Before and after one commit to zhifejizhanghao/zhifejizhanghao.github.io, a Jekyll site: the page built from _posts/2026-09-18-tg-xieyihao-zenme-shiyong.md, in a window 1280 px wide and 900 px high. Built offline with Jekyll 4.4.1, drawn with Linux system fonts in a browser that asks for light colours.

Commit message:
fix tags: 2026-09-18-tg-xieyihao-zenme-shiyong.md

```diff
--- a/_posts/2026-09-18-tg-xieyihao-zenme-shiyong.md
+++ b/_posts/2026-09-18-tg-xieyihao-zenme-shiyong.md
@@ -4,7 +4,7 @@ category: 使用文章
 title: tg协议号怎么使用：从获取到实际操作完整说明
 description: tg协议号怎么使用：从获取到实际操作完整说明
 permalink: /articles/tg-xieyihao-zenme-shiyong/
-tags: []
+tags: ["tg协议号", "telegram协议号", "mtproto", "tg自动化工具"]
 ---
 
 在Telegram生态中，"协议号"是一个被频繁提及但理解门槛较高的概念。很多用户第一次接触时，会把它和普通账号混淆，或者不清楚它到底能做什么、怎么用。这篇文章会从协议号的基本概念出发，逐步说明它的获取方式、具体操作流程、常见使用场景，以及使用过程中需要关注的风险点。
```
════════════════════
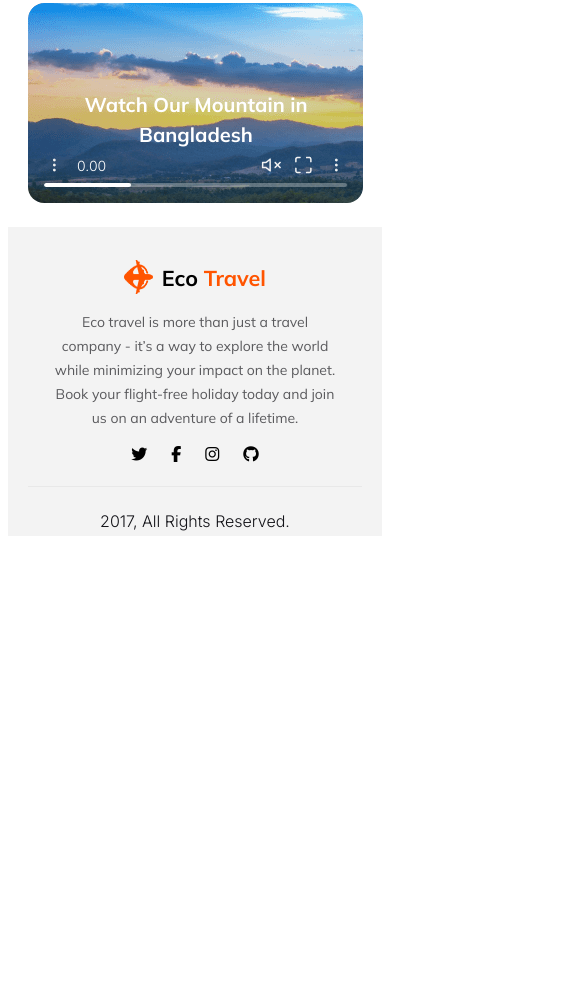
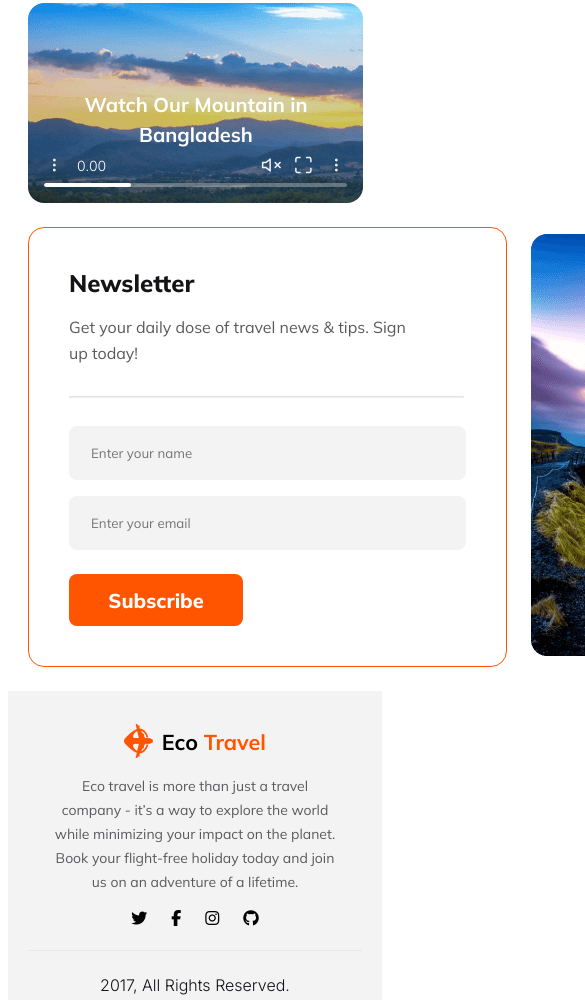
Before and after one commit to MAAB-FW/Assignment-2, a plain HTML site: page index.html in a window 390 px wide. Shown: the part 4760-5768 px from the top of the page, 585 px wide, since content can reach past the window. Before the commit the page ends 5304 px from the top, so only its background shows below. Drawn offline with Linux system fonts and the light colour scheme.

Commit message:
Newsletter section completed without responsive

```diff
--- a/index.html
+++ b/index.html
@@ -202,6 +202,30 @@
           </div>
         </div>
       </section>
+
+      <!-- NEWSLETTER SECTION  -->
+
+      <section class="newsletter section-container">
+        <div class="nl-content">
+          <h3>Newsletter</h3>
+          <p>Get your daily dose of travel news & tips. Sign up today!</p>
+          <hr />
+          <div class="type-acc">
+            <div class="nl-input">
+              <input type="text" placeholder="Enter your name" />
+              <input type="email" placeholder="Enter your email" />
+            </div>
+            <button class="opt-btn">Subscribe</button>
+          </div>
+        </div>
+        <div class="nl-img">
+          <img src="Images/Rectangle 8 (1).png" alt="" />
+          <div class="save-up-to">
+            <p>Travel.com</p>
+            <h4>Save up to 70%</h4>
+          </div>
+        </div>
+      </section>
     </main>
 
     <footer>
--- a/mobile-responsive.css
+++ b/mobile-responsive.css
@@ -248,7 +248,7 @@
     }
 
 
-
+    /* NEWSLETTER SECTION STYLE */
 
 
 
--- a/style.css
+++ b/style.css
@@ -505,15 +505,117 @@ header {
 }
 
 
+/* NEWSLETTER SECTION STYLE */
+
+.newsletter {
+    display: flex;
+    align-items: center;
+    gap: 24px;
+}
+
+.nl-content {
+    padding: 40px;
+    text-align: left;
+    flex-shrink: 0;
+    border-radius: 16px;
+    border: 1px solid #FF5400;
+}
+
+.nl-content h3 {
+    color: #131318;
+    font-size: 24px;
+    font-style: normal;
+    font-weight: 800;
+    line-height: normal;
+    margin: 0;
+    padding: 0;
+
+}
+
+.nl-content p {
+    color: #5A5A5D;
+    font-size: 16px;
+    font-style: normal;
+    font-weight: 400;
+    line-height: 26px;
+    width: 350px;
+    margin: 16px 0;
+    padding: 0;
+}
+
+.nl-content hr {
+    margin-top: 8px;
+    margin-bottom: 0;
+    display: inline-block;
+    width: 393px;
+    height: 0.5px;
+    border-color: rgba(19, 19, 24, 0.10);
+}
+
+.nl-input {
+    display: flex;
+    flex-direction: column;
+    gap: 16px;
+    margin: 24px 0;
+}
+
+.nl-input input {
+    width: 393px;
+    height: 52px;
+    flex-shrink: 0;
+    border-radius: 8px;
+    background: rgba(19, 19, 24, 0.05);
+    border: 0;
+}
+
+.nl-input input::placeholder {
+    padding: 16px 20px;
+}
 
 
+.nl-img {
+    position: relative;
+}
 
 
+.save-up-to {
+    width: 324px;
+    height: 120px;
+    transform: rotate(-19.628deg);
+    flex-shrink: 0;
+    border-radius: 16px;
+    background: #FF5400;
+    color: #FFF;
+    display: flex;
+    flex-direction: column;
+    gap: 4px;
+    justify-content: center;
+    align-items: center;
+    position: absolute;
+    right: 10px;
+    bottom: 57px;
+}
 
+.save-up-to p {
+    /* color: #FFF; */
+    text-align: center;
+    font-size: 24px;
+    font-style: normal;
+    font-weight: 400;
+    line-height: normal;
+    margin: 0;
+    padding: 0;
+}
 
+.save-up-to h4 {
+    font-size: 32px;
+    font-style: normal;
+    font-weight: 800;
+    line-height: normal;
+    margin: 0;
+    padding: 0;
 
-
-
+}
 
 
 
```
════════════════════
**About this task:** Check each line of the listing above. Copy the ones with the word "content".

**Solution to this task:**
Before and after one commit to MAAB-FW/Assignment-2, a plain HTML site: page index.html in a window 390 px wide. Shown: the part 4760-5768 px from the top of the page, 585 px wide, since content can reach past the window. Before the commit the page ends 5304 px from the top, so only its background shows below. Drawn offline with Linux system fonts and the light colour scheme.
+        <div class="nl-content">
+.nl-content {
+.nl-content h3 {
+.nl-content p {
+.nl-content hr {
+    justify-content: center;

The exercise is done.